The history of Perisher valley dates back to the early pioneer days. During those days, the graziers utilized the valleys surrounding for summer pasture. Up to this day, Perisher is a name that is steeped in mystery. The myths that surround its origin emanate from the graziers trying to rescue their livestock that was trapped in the upcountry. As they braved the full force of blizzard and crested The Gap, their feeling among themselves was ‘we are truly a perisher.’
What about Smiggin Holes?
The certain thing is that Smiggin Holes has Scottish roots. As hundreds and hundreds cattle consumed rock salt, which the graziers had placed there, they trampled hence causing depressions filled with water. The depressions were known as ‘the smiggin holes.’ 1939 was the beginning of Smiggin Holes becoming a destination for skiers.
To service the skiers heading to Mt Kosciuszko and Charlotte, a café was put in place. During those days, the method of travel comprised of horse drawn sleighs to the Smiggin Holes. After this was the arduous journeys that oversnowed on skis to Mt Kosciuszko. Facilities, services as well as the means of access improved as the number of skiers escalated.
Perisher’s maiden lodges were constructed. The Snow Revellers Club and Telemark were completed in 1952. During winter in 1953, the premier oversnow transport started operations to Perisher Valley. With celebrations and cheers, the inhabitants received it.
In 1953, another pioneer, Sverre Kaaten built a complicated rope tow right at the heart of North
Perisher. His old friend Ken Murray constructed another rope tow and the premier T-bar in Perisher. As days and days passed, more and more developments were witnessed. 1961 witnessed the opening of Mt Perisher Double Chair.

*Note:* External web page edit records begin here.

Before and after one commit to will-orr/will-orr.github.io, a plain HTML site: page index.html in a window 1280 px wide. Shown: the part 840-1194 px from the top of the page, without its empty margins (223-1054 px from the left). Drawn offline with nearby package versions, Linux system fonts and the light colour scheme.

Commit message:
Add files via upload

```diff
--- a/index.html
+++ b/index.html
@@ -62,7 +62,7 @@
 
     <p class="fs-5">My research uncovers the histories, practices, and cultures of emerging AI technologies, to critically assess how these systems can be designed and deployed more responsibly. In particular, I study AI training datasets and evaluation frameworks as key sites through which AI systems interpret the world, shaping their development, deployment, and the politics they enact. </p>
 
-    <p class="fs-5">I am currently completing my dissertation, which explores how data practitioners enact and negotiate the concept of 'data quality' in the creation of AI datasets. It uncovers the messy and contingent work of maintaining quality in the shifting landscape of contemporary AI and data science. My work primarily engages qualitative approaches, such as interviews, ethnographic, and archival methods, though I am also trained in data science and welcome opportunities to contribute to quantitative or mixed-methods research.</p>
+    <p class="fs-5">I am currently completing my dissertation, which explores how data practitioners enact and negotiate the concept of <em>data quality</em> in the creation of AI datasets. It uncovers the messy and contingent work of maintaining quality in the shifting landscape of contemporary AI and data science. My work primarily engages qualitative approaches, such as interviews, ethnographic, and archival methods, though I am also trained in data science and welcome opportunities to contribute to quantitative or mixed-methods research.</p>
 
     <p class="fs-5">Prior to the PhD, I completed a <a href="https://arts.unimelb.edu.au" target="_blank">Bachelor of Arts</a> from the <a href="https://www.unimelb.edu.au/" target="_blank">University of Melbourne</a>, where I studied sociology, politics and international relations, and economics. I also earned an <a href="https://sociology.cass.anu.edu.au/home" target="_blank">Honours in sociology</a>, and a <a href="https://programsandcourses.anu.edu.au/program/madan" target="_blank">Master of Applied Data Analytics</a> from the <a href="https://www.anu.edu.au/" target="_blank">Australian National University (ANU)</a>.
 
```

After the first chairlift’s opening, rope tows, and T-bar expansion, the Perisher area thrived big time. In 1972, the Australian Consolidated Press took over and formed the Kosciuszko Alpine Resorts.